Every so often I feel that way about the church – not that it’s full of talentless mucks; not that at all. But when I learn of another pastor friend leaving the parish, or of a parishioner who has decided he or she is done with church, I wonder: what is luring them away? Is there some spiritual equivalent of John Galt that whispers to them, “There is more… come away… leave it all… you are better than this… enjoy your Sunday mornings….”
The people I know who have answered a new call to non-parish ministry are good folk. They are faithful. They are talented. They have not made this decision lightly. But every time I hear a friend is leaving her or his congregation to head up a non-profit, or to go into counseling, or just to take a break, a part of me gets so very sad. The church needs them, I think. But I also think, is the church so broken they had to leave?
I don’t think the church is that broken, or better put, I don’t think the church is any more broken now than it ever was. We are an imperfect people called together into community, and that right there means brokenness. I think my friends who leave parish ministry leave not because of brokenness but because of faithfulness – faithfulness to the call they discern from God, faithfulness to their true selves.
We pastors are broken people who minister to other broken people in a broken world. We are all in the process of mending. We are not super-human, uber-faithful, crazy talented folks who deign to share our gifts with the undermasses. We are not Dagney Taggart; we are not John Galt. We understand that however flawed or perfect we are, there is One who is more perfect, One who accepts and even uses our flaws. And if that One calls one of us to go do something new, to minister in a classroom or a counseling office or a non-profit, then okay: it’s not that the one is leaving the church, but taking the church and God to the world.
So Miss Ayn, you can have your John Galt luring the arrogant away.
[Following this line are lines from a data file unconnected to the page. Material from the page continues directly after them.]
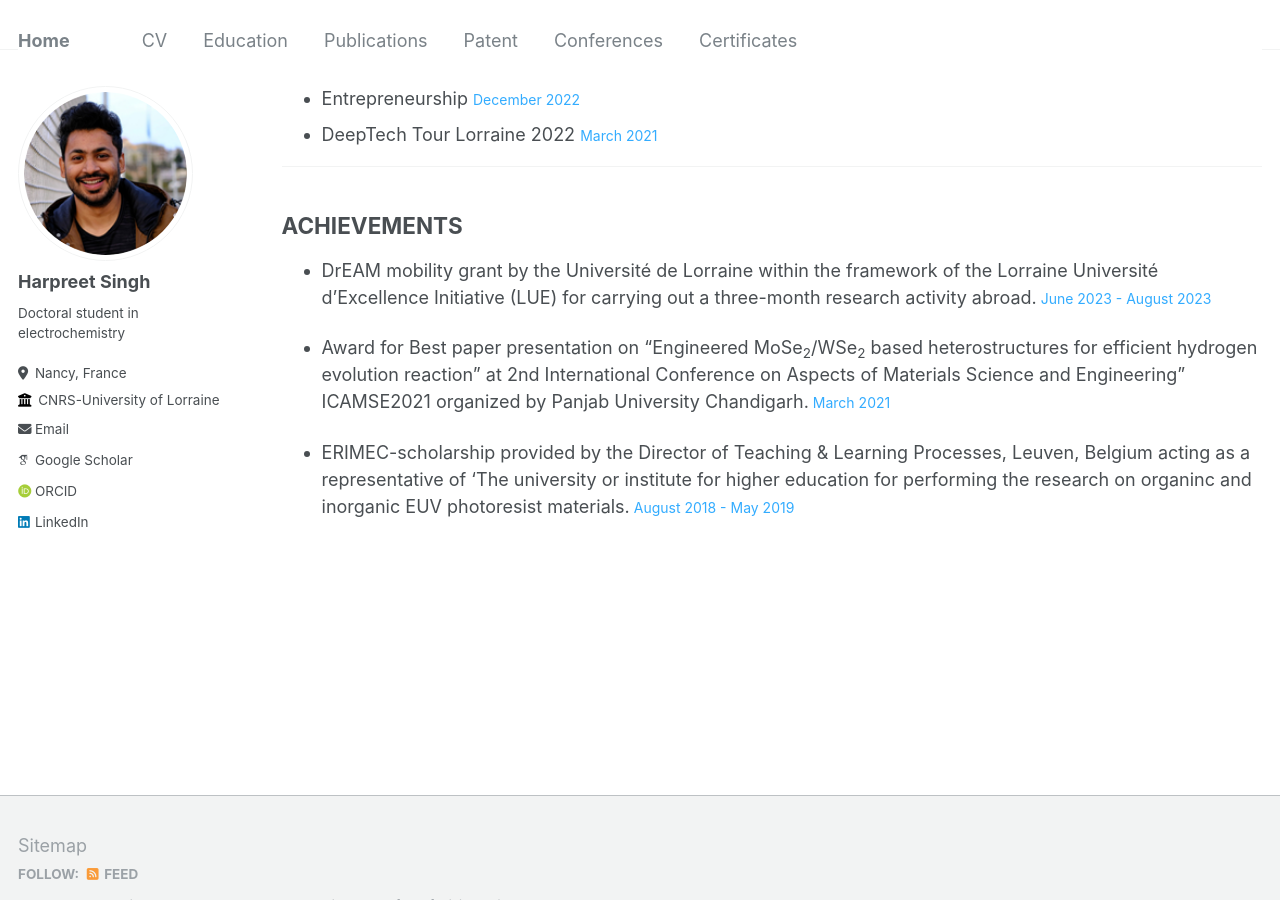
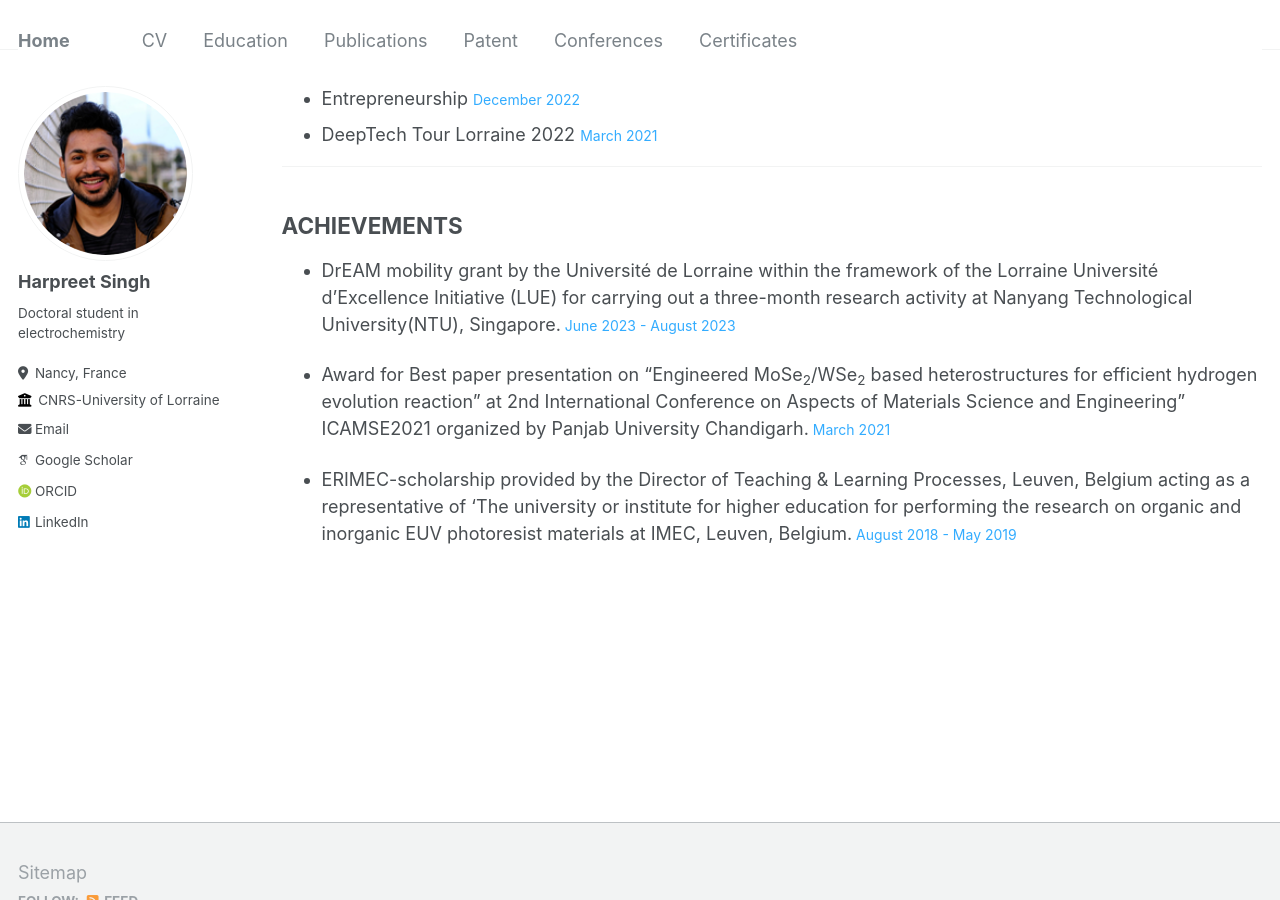
Before and after one commit to Harpr33t-Singh/Harpr33t-Singh.github.io, a Jekyll site: the page built from _pages/cv.md, in a window 1280 px wide and 900 px high, scrolled down 1391 px. Built offline with Jekyll 4.4.1, drawn with Linux system fonts in a browser that asks for light colours; some web fonts are replaced.

Commit message:
Update cv.md

```diff
--- a/_pages/cv.md
+++ b/_pages/cv.md
@@ -57,8 +57,8 @@
 
 ## ACHIEVEMENTS
 
-* DrEAM mobility grant by the Université de Lorraine within the framework of the Lorraine Université d'Excellence Initiative (LUE) for carrying out a three-month research activity abroad.<span style="color: #33ACFF; font-size: 14px;">  June 2023 - August 2023</span>
+* DrEAM mobility grant by the Université de Lorraine within the framework of the Lorraine Université d'Excellence Initiative (LUE) for carrying out a three-month research activity at Nanyang Technological University(NTU), Singapore.<span style="color: #33ACFF; font-size: 14px;">  June 2023 - August 2023</span>
 
 * Award for Best paper presentation on “Engineered MoSe<sub>2</sub>/WSe<sub>2</sub> based heterostructures for efficient hydrogen evolution reaction” at 2nd International Conference on Aspects of Materials Science and Engineering" ICAMSE2021 organized by Panjab University Chandigarh.<span style="color: #33ACFF; font-size: 14px;">  March 2021</span>
 
-* ERIMEC-scholarship provided by the Director of Teaching & Learning Processes, Leuven, Belgium acting as a representative of ‘The university or institute for higher education for performing the research on organinc and inorganic EUV photoresist materials.<span style="color: #33ACFF; font-size: 14px;">  August 2018 - May 2019</span>
+* ERIMEC-scholarship provided by the Director of Teaching & Learning Processes, Leuven, Belgium acting as a representative of ‘The university or institute for higher education for performing the research on organic and inorganic EUV photoresist materials at IMEC, Leuven, Belgium.<span style="color: #33ACFF; font-size: 14px;">  August 2018 - May 2019</span>
```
You may have all those people. I’ll keep the rest, in the church or in the world or in the home. But thanks all the same for the trashy romance novel.